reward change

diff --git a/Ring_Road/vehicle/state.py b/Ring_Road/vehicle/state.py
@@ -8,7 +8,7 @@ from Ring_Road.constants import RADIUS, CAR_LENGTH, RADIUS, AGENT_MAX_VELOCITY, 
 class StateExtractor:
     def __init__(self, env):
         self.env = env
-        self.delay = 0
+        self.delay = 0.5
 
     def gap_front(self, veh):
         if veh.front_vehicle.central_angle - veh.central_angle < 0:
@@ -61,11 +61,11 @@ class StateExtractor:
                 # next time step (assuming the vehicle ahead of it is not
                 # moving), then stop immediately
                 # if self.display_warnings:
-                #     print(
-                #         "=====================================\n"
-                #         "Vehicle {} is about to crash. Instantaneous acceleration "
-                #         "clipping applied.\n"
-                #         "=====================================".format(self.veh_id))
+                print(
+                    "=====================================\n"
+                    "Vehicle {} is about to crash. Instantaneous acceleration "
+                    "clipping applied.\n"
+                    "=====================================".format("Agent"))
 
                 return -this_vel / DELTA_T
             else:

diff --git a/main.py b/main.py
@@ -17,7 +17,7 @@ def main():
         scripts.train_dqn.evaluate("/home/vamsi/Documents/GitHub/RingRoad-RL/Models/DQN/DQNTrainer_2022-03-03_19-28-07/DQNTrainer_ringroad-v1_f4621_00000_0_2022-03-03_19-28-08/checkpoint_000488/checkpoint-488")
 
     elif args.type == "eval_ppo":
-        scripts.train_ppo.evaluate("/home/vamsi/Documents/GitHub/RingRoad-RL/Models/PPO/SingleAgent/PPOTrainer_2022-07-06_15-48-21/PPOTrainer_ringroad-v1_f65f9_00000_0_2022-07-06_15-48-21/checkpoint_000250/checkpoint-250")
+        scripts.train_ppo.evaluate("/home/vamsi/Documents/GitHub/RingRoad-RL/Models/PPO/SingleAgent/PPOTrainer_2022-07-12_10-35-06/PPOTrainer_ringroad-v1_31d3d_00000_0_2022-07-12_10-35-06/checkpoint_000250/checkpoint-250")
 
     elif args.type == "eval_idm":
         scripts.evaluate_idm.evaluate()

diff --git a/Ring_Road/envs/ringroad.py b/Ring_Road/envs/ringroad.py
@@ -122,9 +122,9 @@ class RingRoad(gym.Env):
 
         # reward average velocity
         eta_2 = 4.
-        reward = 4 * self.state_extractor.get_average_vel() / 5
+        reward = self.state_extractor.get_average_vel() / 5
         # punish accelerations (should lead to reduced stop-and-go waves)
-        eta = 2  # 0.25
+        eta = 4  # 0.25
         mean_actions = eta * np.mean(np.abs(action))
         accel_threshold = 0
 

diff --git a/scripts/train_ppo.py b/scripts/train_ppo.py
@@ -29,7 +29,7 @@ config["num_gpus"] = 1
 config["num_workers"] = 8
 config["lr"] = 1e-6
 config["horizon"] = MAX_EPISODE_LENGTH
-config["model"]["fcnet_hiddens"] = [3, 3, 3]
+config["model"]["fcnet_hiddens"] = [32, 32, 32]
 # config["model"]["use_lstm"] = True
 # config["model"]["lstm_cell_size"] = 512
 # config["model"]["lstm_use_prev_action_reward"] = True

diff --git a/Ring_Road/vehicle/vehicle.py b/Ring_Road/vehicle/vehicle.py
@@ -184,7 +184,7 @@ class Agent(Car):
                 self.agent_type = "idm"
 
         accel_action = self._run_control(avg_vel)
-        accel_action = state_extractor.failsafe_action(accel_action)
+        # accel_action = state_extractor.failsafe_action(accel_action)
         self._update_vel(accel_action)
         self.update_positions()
┄┄┄┄┄┄
Instructions for the task: Go through the material above and copy each line that holds the string "evaluate".

Written answer:
         scripts.train_dqn.evaluate("/home/vamsi/Documents/GitHub/RingRoad-RL/Models/DQN/DQNTrainer_2022-03-03_19-28-07/DQNTrainer_ringroad-v1_f4621_00000_0_2022-03-03_19-28-08/checkpoint_000488/checkpoint-488")
-        scripts.train_ppo.evaluate("/home/vamsi/Documents/GitHub/RingRoad-RL/Models/PPO/SingleAgent/PPOTrainer_2022-07-06_15-48-21/PPOTrainer_ringroad-v1_f65f9_00000_0_2022-07-06_15-48-21/checkpoint_000250/checkpoint-250")
+        scripts.train_ppo.evaluate("/home/vamsi/Documents/GitHub/RingRoad-RL/Models/PPO/SingleAgent/PPOTrainer_2022-07-12_10-35-06/PPOTrainer_ringroad-v1_31d3d_00000_0_2022-07-12_10-35-06/checkpoint_000250/checkpoint-250")
         scripts.evaluate_idm.evaluate()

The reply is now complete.